Unity Software (U -3.72%) has been an absolute mess. There's of course the bear market that has sunk Unity's stock over 80% from all-time highs, but that's just the beginning. Earlier this year, the 3D content creation platform was reporting issues with its Unity Monetization segment, the tool video game developers use to earn revenue from their creations. To help accelerate its efforts to right the ship, Unity proposed an acquisition of ironSource (IS). Then, industry peer AppLovin (APP -3.33%) tried to tempt Unity shareholders with its own acquisition offer if Unity abandoned the deal with ironSource. Needless to say, it was a whirlwind summer.  

The result? Unity stock started to mount a rally, only to be sent back to the basement again. Shares are back near all-time lows as of this writing. Is it time to start buying again?

Where Unity stands right now

For the record, though AppLovin was offering Unity shareholders an all-stock deal (worth nearly $59 a share at the time it was announced, a more than 80% premium to where Unity trades as of this writing), I'm not upset that Unity rejected the offer. AppLovin is facing its own slowdown in growth and also has profitability issues it needs to work on. Plus, AppLovin also owns some video game studios. Unity does not, which keeps its interests aligned with the content creators who subscribe to its platform. A Unity-plus-AppLovin tie-up would have decreased Unity's appeal as a trusted non-competing partner for game studios.

It was worth a shot for AppLovin. For Unity, though, continuing on with its bid for ironSource still gets it an app monetization tool to strengthen its own core offering. And Unity could use the help. Through the first half of 2022, revenue was $617 million (a 21% increase from the same period in 2021), and free cash flow was $28 million (or $3 million when including cash paid for acquisitions). As for ironSource, revenue was $372 million in the first half of this year (up 46% year over year), and free cash flow was negative $35 million. Notably, ironSource completed its own $400 million acquisition of mobile app monetization company TapJoy in January, accounting for much of ironSource's growth this year.

Shareholders are set to vote on the merger between Unity and ironSource on Oct. 7.  

A match made in game-making heaven?

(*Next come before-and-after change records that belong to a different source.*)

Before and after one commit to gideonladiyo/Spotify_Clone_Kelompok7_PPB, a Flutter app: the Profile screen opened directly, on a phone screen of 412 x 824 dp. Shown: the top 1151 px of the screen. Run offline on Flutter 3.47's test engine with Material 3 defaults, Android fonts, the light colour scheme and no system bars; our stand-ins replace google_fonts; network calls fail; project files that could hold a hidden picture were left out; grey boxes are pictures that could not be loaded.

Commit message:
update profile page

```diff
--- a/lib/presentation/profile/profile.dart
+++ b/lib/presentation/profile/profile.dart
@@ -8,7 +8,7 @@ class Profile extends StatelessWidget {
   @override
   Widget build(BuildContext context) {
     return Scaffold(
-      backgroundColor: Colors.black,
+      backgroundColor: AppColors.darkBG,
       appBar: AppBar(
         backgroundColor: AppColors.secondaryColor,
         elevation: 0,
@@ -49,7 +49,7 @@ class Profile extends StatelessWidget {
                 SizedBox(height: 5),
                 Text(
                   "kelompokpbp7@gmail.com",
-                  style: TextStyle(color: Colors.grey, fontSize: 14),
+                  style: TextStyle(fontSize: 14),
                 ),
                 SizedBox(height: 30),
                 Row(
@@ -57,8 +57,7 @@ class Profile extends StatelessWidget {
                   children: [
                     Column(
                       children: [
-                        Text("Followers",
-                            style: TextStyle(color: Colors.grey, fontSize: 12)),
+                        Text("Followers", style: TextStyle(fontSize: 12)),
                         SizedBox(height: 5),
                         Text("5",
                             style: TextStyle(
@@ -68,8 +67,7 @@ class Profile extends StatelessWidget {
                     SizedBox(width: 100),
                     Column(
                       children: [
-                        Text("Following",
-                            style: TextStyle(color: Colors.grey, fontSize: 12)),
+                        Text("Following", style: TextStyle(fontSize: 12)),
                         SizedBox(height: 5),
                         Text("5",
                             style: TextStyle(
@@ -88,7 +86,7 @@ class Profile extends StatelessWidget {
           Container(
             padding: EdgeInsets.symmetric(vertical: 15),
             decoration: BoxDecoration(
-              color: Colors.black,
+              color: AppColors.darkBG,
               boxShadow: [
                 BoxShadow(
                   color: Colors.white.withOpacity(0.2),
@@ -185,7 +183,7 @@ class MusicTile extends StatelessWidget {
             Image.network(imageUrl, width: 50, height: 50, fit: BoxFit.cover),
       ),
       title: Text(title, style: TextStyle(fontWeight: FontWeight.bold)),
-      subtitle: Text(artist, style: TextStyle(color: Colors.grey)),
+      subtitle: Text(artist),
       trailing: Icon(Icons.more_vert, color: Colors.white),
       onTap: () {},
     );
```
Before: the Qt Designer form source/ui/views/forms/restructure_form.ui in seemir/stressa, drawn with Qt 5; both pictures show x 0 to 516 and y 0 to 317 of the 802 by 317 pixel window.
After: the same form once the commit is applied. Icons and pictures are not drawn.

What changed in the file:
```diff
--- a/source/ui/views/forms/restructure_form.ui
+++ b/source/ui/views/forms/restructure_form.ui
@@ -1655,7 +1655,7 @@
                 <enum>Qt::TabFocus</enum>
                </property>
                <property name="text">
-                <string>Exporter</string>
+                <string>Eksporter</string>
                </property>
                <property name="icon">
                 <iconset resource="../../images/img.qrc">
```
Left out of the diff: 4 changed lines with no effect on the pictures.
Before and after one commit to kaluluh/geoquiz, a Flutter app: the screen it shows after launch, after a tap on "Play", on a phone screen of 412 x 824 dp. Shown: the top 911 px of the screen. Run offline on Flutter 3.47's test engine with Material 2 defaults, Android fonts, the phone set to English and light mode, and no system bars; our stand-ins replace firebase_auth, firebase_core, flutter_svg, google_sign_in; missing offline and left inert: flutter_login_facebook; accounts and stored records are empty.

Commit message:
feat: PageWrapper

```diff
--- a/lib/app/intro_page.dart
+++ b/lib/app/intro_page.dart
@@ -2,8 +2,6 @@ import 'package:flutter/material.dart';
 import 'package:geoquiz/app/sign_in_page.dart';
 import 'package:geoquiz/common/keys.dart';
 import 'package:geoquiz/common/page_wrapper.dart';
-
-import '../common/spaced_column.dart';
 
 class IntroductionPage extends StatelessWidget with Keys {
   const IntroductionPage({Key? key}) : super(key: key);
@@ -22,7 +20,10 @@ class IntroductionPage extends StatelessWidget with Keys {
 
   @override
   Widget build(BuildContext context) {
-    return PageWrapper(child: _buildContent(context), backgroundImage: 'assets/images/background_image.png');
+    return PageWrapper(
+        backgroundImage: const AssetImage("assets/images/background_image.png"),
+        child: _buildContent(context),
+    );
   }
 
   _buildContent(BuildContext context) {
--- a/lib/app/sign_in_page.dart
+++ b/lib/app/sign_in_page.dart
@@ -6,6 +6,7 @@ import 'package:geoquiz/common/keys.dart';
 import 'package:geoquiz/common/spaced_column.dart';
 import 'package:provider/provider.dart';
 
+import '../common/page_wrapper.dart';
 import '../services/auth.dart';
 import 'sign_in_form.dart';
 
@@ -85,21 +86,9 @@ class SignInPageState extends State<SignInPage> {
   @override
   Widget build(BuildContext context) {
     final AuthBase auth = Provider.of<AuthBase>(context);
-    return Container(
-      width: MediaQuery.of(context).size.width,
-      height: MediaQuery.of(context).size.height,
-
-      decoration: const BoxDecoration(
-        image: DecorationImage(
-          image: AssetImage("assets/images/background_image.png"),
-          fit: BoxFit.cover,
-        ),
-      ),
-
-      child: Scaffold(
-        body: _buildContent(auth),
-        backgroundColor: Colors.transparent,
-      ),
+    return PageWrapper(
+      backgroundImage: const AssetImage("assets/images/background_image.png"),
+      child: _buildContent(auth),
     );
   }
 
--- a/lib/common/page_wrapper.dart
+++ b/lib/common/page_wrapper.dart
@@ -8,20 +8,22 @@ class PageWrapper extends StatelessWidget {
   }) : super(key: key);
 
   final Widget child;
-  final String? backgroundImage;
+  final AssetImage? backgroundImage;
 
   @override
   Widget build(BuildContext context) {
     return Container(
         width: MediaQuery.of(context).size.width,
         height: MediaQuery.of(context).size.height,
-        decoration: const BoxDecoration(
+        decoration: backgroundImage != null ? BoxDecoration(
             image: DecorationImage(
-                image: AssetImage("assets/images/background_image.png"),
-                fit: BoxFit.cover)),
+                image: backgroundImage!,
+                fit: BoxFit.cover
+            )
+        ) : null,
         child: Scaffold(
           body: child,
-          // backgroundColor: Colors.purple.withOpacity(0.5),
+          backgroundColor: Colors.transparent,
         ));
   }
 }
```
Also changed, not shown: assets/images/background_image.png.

Together, Unity and ironSource won't appease Wall Street's desire to see robust profitability -- at least, not yet. By 2024, though, Unity has said the combined 3D content creation and app monetization business would be generating $1 billion a year in adjusted earnings before interest, taxes, depreciation, and amortization (EBITDA). Granted, EBITDA is not as good a profitability metric as free cash flow (in my opinion). But it does give an idea of the potential adding ironSource into the mix will give Unity. Trailing-12-month EBITDA (on an unadjusted basis) for the two independent businesses currently sits at negative $395 million (positive $120 million from ironSource, negative $515 million from Unity).

If the projection can be believed, Unity could be a real steal right now. On a pro forma basis, Unity and ironSource together currently have an enterprise value of $12.6 billion. Should Unity's acquisition get approval, that means the two businesses currently trade for less than 13 times enterprise value to their projected 2024 adjusted EBITDA.  

A lot could go wrong between now and 2024, but a lot could go right, too. This past year has been a particularly turbulent one for growth stocks in general, but especially for the app advertising industry as it wades through Apple's application transparency changes that allow users to opt out from the tracking protocols developers have been using to monetize their work. 

Nevertheless, given all the moving pieces in this deal, I'd still file this away in the high-risk, high-reward bucket. I believe Unity stock is a buy at this juncture. But I also expect there to be plenty of bumps in the road for this cloud software business, as well as a decent chance things just don't pan out as the company plans -- or that the merger doesn't lead to robust shareholder returns from this point on. If you're in the market for a (small) position in a company like this, I think it's time to start picking up a few leftover crumbs from this mess.